WHAT THIS TASK INVOLVES: Could you find every line in the entries below that holds the word "indicator" and copy it?

● ● ● ● ● ● ●

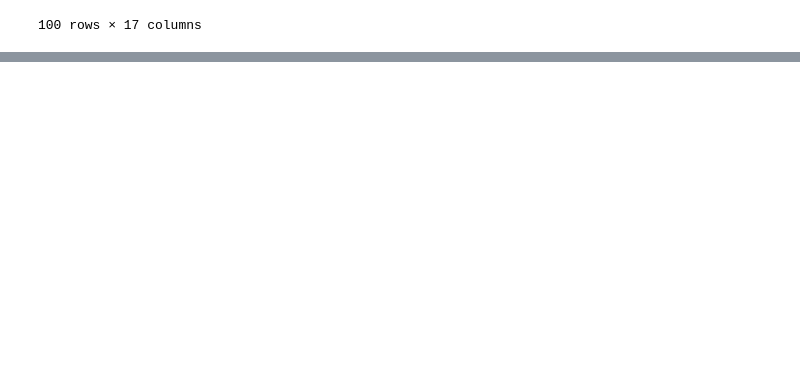
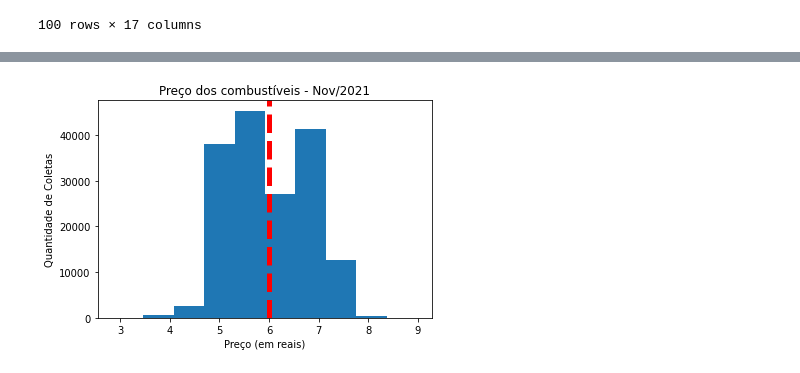
Before and after one commit to gabe-lda/pandas-uni, a Jupyter notebook: pandas_2.ipynb, the cells around one changed output, grey strips where cells are left out. Saved outputs shown, nothing was run; the diff lists cells and outputs as text; code cells hidden in the pictures; blank space fills up the shorter version.

```diff
--- a/pandas_2.ipynb
+++ b/pandas_2.ipynb
@@ -223,3 +223,23 @@ display(postos_por_municipio_df)
 | 12 | SP | SAO PAULO | 12396372 | 5220 | 5220 | 5220 | 5220 | ... |
 | 13 | SP | SAO VICENTE | 370839 | 453 | 453 | 453 | 453 | ... |
 | 14 | TO | PALMAS | 313349 | 369 | 369 | 369 | 369 | ... |
+# %%
+#Vamos brincar de gráficos!!!
+
+import matplotlib.pyplot as plt
+
+plt.hist(combustiveis_df['Valor de Venda'])
+#Vamos colocar um título no gráfico
+plt.title("Preço dos combustíveis - Nov/2021")
+#Rótulo horizontal e vertical
+plt.xlabel("Preço (em reais)")
+plt.ylabel("Quantidade de Coletas")
+
+#Traça a linha vermelha tracejada com o preço médio
+plt.axvline(combustiveis_df['Valor de Venda'].mean(), color='red', linestyle='dashed', linewidth=5)
+
+
+#"Plota" o gráfico
+plt.show()
+# %% [output]
+[figure, added]
```
Also changed, not shown: parts of 4 cells of this notebook.
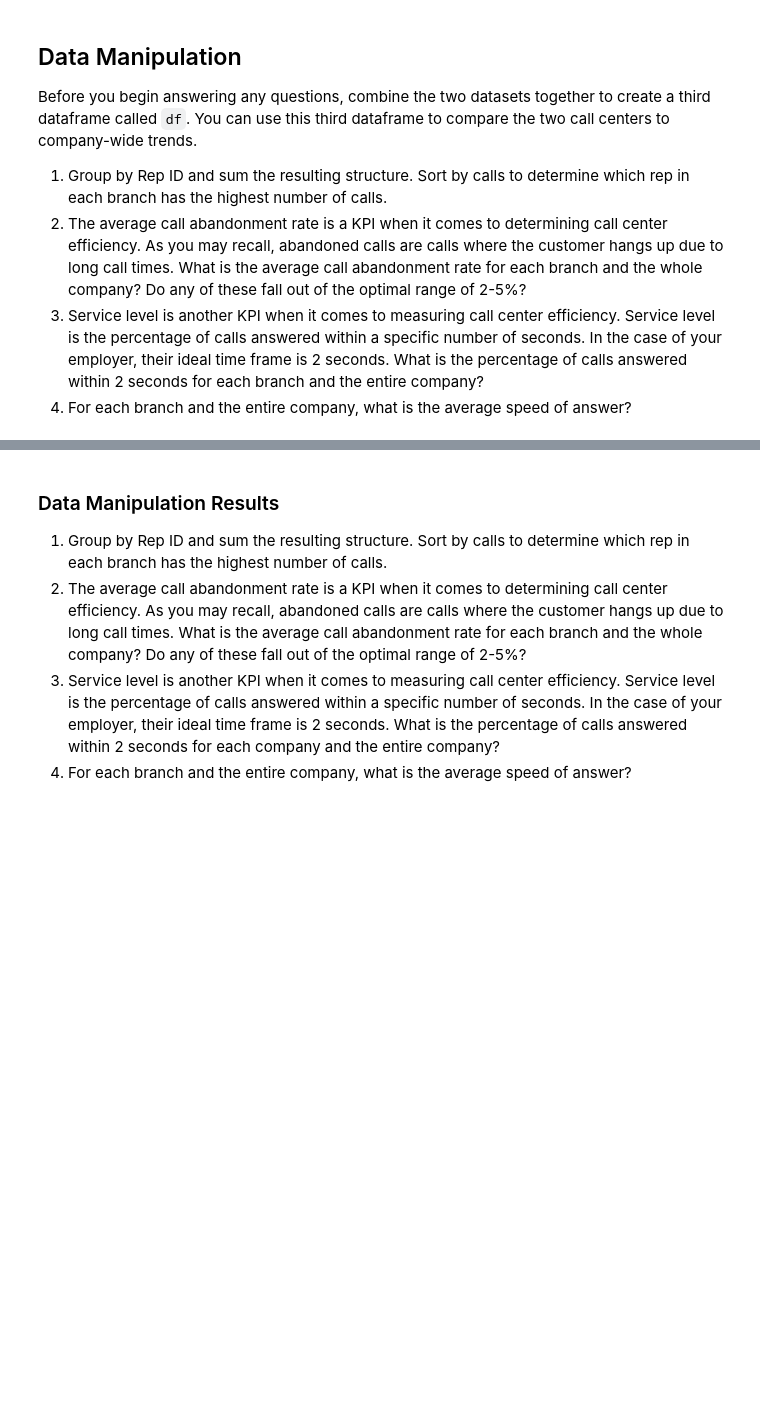
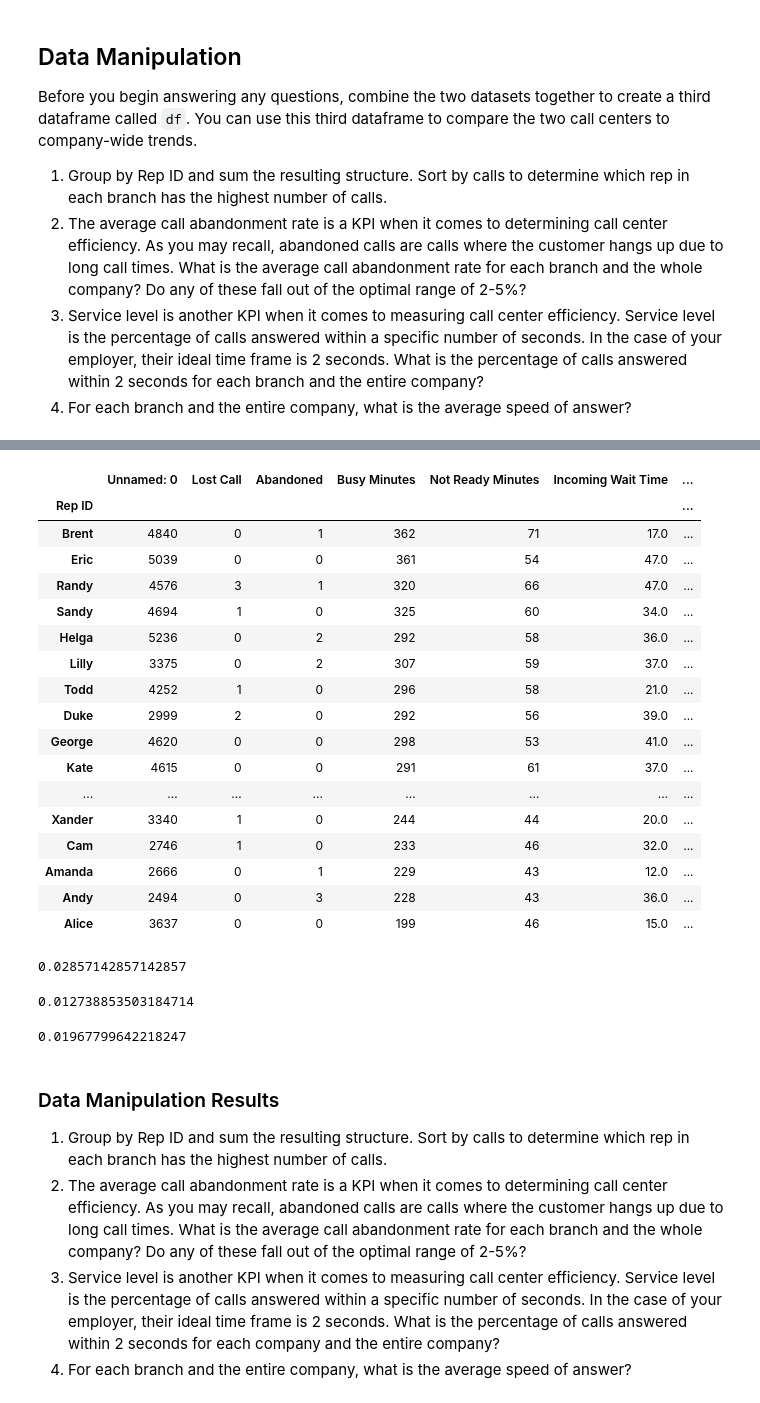
Before and after one commit to Izzy3K/call-center-cleanup-assignment, a Jupyter notebook: Call Center Cleanup.ipynb, the cells around one changed output, grey strips where cells are left out. Drawn from its saved outputs; the diff is of its cells as text; code cells hidden in the pictures; blank space fills up the shorter version.

```diff
--- a/Call Center Cleanup.ipynb
+++ b/Call Center Cleanup.ipynb
@@ -360,0 +579,43 @@ Before you begin answering any questions, combine the two datasets together to c
+# %%
+df4.sort_values('Calls', ascending = False)
+#rep with the highest calls is Brent
+# %% [output]
+|  | Unnamed: 0 | Lost Call | Abandoned | Busy Minutes | Not Ready Minutes | Incoming Wait Time | ... |
+| Rep ID |  |  |  |  |  |  | ... |
+| Brent | 4840 | 0 | 1 | 362 | 71 | 17.0 | ... |
+| Eric | 5039 | 0 | 0 | 361 | 54 | 47.0 | ... |
+| Randy | 4576 | 3 | 1 | 320 | 66 | 47.0 | ... |
+| Sandy | 4694 | 1 | 0 | 325 | 60 | 34.0 | ... |
+| Helga | 5236 | 0 | 2 | 292 | 58 | 36.0 | ... |
+| Lilly | 3375 | 0 | 2 | 307 | 59 | 37.0 | ... |
+| Todd | 4252 | 1 | 0 | 296 | 58 | 21.0 | ... |
+| Duke | 2999 | 2 | 0 | 292 | 56 | 39.0 | ... |
+| George | 4620 | 0 | 0 | 298 | 53 | 41.0 | ... |
+| Kate | 4615 | 0 | 0 | 291 | 61 | 37.0 | ... |
+| ... | ... | ... | ... | ... | ... | ... | ... |
+| Xander | 3340 | 1 | 0 | 244 | 44 | 20.0 | ... |
+| Cam | 2746 | 1 | 0 | 233 | 46 | 32.0 | ... |
+| Amanda | 2666 | 0 | 1 | 229 | 43 | 12.0 | ... |
+| Andy | 2494 | 0 | 3 | 228 | 43 | 36.0 | ... |
+| Alice | 3637 | 0 | 0 | 199 | 46 | 15.0 | ... |
+# %%
+#Average call abandondment in north call center, greater than KPI indicator of 2-5%?
+north_df['Abandoned'].mean()
+#2.8%, within the range of the KPI
+# %% [output]
+0.02857142857142857
+# %%
+#Average call abandonment in south call center, greater than KPI indicator of 2-5%?
+south_df['Abandoned'].mean()
+
+#Apprx 1.3%, less than the KPI
+# %% [output]
+0.012738853503184714
+# %%
+#Average call abandonment in entire company, greater than KPI indicator of 2-5%?
+
+callcenter_df['Abandoned'].mean()
+
+#1.96%, less than the KPI
+# %% [output]
+0.01967799642218247
```
Also changed, not shown: parts of 27 cells of this notebook.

● ● ● ● ● ● ●

ANSWER TO THIS EXERCISE:
+#Average call abandondment in north call center, greater than KPI indicator of 2-5%?
+#Average call abandonment in south call center, greater than KPI indicator of 2-5%?
+#Average call abandonment in entire company, greater than KPI indicator of 2-5%?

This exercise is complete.